Below, Aziz tells the story of being stopped and searched, recently, at a checkpoint near Gaza. He was co-leading a tour group of 36 American students and professors; at the checkpoint, he and the other Palestinian in the group– the bus driver– were asked to step off the bus for extra checks. What followed was a conversation between the head of security at the checkpoint, and Aziz’s colleague and tour co-leader, Shira Nesher, an Israeli:
“Shira, our Israeli guide, asked the soldiers about the details and reasoning behind this selective treatment…
Security: We need to check Aziz and the driver. Both of you, take off your shoes, jackets, belts, and bring your bags.
Shira: Fine. [Starts taking off her shoes and belt]
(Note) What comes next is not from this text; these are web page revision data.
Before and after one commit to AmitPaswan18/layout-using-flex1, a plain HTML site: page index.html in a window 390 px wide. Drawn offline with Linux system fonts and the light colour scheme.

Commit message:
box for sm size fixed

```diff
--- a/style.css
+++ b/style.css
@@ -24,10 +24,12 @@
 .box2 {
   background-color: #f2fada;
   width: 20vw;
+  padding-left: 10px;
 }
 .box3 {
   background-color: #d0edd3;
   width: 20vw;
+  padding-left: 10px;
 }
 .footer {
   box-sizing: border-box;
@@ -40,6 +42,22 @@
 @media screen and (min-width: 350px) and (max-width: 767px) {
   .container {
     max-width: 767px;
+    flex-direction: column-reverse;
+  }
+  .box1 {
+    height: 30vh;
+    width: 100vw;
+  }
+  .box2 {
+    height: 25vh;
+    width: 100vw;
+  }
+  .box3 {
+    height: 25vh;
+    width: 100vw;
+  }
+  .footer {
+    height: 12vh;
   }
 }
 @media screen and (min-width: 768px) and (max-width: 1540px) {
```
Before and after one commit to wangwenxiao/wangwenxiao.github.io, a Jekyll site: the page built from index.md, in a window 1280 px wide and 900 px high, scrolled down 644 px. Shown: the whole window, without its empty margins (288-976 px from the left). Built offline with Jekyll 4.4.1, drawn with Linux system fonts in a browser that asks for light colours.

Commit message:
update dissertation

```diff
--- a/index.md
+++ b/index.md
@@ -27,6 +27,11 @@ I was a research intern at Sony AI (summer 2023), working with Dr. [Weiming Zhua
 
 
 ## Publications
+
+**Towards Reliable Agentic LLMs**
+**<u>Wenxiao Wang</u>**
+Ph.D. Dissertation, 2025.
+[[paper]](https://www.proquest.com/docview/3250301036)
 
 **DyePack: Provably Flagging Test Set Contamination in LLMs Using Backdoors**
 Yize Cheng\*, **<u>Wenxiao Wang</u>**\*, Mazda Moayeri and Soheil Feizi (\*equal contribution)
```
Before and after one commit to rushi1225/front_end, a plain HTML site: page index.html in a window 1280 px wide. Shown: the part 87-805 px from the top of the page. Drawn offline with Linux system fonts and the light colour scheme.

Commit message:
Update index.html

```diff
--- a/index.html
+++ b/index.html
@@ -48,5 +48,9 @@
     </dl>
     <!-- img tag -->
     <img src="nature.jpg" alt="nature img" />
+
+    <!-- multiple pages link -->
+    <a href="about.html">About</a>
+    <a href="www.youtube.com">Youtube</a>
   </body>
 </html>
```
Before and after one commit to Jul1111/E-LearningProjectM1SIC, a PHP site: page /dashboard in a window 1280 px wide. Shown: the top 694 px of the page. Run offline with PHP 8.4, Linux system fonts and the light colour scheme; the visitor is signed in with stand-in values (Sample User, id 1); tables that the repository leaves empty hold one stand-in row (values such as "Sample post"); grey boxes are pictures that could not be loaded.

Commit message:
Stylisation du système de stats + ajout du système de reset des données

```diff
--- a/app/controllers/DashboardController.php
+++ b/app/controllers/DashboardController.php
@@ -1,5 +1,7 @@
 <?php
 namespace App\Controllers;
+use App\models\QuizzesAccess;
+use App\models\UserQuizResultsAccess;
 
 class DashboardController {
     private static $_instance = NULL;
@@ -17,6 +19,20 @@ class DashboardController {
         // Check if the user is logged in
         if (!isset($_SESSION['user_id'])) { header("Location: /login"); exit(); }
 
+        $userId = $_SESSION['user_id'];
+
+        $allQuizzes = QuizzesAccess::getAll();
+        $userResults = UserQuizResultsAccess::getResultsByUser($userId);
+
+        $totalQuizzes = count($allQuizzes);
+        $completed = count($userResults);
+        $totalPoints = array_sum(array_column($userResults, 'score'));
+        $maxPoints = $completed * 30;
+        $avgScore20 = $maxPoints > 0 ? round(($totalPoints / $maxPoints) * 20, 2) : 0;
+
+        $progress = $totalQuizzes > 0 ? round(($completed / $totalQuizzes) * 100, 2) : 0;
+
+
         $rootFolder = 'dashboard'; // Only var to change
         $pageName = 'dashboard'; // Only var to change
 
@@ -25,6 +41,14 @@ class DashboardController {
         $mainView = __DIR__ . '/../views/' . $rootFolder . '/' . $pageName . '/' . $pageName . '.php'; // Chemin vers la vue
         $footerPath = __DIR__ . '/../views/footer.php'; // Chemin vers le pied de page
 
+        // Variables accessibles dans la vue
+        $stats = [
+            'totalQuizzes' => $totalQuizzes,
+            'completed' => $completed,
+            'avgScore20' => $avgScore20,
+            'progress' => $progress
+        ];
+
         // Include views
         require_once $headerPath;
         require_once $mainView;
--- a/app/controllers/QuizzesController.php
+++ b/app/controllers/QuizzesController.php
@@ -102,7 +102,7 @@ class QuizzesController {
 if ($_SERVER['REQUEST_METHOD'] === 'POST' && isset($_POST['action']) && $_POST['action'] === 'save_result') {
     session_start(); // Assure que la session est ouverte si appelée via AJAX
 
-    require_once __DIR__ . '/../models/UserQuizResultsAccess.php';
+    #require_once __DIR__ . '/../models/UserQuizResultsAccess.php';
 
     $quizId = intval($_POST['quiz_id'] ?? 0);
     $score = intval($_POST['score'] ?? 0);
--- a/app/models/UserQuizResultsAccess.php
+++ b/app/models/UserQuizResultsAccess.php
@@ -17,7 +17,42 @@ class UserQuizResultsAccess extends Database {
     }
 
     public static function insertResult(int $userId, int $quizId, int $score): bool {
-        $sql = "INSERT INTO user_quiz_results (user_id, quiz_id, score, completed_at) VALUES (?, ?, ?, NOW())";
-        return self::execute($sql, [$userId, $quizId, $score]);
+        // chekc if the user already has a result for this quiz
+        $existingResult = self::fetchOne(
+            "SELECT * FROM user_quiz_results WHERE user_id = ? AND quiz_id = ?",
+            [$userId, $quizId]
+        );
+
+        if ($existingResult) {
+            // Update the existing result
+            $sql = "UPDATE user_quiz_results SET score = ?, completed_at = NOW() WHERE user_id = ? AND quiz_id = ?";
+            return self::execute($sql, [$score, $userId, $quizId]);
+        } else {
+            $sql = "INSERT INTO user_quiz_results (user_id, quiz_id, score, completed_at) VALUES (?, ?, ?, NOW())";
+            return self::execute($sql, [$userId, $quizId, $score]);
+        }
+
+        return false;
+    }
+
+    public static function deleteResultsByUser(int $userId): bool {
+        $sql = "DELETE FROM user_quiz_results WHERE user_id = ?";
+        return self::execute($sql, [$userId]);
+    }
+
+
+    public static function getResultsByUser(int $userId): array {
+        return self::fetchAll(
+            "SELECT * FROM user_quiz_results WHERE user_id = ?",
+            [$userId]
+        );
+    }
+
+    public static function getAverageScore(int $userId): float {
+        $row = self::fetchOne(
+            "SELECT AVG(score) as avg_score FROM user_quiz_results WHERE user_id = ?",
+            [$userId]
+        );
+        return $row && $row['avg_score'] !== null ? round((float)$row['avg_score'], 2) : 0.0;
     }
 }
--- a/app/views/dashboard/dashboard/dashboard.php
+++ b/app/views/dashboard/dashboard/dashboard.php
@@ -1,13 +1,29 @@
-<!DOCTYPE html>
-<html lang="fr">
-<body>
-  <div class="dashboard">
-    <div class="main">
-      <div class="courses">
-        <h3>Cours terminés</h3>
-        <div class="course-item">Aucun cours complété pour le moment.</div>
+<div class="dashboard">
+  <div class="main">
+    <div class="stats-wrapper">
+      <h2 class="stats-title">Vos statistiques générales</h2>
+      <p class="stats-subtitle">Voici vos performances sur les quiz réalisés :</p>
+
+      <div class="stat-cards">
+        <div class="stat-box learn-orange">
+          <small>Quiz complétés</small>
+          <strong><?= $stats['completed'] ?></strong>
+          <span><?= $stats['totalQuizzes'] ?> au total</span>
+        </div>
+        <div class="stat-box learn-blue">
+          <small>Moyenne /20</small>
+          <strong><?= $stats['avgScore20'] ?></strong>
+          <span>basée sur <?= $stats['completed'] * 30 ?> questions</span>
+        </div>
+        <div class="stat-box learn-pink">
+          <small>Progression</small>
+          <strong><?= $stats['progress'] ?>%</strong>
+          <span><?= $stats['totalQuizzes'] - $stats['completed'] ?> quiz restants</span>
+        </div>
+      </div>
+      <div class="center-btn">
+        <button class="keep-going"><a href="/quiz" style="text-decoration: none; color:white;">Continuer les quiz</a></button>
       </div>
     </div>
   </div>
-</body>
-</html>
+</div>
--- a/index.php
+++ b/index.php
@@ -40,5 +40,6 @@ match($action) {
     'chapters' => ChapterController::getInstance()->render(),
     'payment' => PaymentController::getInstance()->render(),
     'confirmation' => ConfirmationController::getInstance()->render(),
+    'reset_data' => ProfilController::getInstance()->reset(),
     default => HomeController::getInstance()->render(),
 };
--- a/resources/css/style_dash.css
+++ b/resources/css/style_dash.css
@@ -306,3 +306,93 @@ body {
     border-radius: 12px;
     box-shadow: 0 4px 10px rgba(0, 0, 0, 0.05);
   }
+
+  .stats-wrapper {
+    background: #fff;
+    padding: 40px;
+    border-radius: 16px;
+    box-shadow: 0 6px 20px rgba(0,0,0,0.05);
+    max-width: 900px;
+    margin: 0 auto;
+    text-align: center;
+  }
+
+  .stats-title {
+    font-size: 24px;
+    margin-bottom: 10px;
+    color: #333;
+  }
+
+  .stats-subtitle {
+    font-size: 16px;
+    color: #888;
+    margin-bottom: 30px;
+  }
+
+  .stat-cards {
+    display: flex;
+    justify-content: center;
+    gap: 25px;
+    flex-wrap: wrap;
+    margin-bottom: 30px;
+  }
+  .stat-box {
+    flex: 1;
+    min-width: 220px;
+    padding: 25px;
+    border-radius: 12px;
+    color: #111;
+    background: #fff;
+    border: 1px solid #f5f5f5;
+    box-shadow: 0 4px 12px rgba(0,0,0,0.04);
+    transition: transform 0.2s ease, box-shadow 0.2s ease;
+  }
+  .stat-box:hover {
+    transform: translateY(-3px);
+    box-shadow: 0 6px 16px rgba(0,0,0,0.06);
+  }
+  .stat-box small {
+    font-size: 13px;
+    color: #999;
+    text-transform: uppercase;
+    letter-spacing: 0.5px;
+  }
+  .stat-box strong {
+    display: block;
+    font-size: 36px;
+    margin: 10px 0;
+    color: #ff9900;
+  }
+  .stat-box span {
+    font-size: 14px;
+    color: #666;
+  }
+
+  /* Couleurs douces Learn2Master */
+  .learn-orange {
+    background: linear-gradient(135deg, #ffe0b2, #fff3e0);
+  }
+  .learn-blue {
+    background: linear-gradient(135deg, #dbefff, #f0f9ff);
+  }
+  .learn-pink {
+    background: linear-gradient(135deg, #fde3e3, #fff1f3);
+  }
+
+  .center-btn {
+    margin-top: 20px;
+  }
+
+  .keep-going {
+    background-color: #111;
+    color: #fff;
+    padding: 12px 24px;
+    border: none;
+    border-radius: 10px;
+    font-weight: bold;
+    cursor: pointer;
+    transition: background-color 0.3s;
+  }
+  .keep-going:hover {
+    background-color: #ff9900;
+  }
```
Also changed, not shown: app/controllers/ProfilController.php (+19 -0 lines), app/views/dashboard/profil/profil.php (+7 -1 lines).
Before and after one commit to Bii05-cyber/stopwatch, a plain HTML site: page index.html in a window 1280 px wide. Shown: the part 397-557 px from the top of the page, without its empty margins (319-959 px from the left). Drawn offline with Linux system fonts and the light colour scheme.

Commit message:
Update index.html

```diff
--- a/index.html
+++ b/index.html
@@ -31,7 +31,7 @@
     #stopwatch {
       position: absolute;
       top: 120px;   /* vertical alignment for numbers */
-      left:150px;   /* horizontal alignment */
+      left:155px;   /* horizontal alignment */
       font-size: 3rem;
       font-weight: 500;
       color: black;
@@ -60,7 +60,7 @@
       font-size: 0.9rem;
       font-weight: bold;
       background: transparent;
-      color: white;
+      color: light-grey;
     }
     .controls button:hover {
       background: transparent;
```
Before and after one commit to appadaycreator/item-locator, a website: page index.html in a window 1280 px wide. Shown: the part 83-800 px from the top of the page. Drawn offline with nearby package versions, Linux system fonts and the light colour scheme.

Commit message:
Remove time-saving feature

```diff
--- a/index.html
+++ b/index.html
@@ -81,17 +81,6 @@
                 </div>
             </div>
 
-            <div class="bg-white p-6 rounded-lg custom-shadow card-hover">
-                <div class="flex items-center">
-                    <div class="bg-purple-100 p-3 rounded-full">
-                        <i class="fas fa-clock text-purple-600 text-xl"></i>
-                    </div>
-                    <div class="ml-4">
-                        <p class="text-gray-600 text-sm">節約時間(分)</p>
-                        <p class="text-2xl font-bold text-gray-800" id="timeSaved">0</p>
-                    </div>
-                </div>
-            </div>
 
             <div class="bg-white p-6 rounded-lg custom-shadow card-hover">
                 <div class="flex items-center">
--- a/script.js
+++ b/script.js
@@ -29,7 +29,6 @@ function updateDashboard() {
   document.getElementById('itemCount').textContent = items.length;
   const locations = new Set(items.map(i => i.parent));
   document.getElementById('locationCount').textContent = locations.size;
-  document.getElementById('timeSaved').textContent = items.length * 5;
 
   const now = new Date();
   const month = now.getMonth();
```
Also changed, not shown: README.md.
Security: What do you think you are doing?
Shira: I am going through the same security checks they are going through. Is there a problem with that?
Security: What reality are you living in? You wouldn’t have done this if you were in a New York airport and the security pulled a Muslim guy in front of you for extra checking, would you?
Shira: My reality is different than your reality. These are not strangers in the airport. They are my coworkers. I didn’t ask you not to check them; I will not interfere with your work. However, you should check me too. I don’t accept you racially profiling my colleagues. We are one team, we spend 15 hours together every day, we work together, eat together and at checkpoints we should be treated similarly. We are equal in everything we do, why not here?
Shira then underwent the same security checks that me and the bus driver had to undergo.”
I love this story because it is a picture of what solidarity looks like: a person with relatively more power and higher standing (Shira, the Israeli), volunteers to stand with those with relatively less power and lower standing (Aziz and the bus driver, the Palestinians). As a Christian minister working for a renewed understanding of Christ’s healing power, this is it: Christ heals the world by consenting, out of an extravagantly generous love, to be in solidarity with suffering humanity.
Below is the rest of Aziz’s entry:
What she [Shira] did was a brilliant way to force the security officer to reconsider his actions. She could have yelled at him and spilled tons of accusations that would have made him angrier, but she chose a different path. She decided to force him to think about the objectives and practices of his work. Why did he racially profile the Palestinians? She showed him that she considers herself equal to the Palestinians in every way, and that there is no difference between an Israeli Jew and a Palestinian.
In the Israeli-Palestinian conflict, one can lose sight of what this struggle boils down to. It is not about what solution will work at the end – one state, two states or a bi-national state. Eventually, one of these options will be implemented. But what’s more important is the relational aspect of any solution. All these potential solutions will fail if they are not built on the notion of equality and human rights.
Shira Nesher demonstrated a new way to struggle for justice, human rights and equality. She didn’t just demand better treatment of Palestinians from afar, which is an easy thing to do. Preaching ethics and morality to others is not costly. When Shira couldn’t guarantee that her Palestinian colleagues would be treated equally, she gave up her privileges in a show of equality. That’s how this struggle for human rights in Israel/Palestine can be won.
via Aziz Abu Sarah.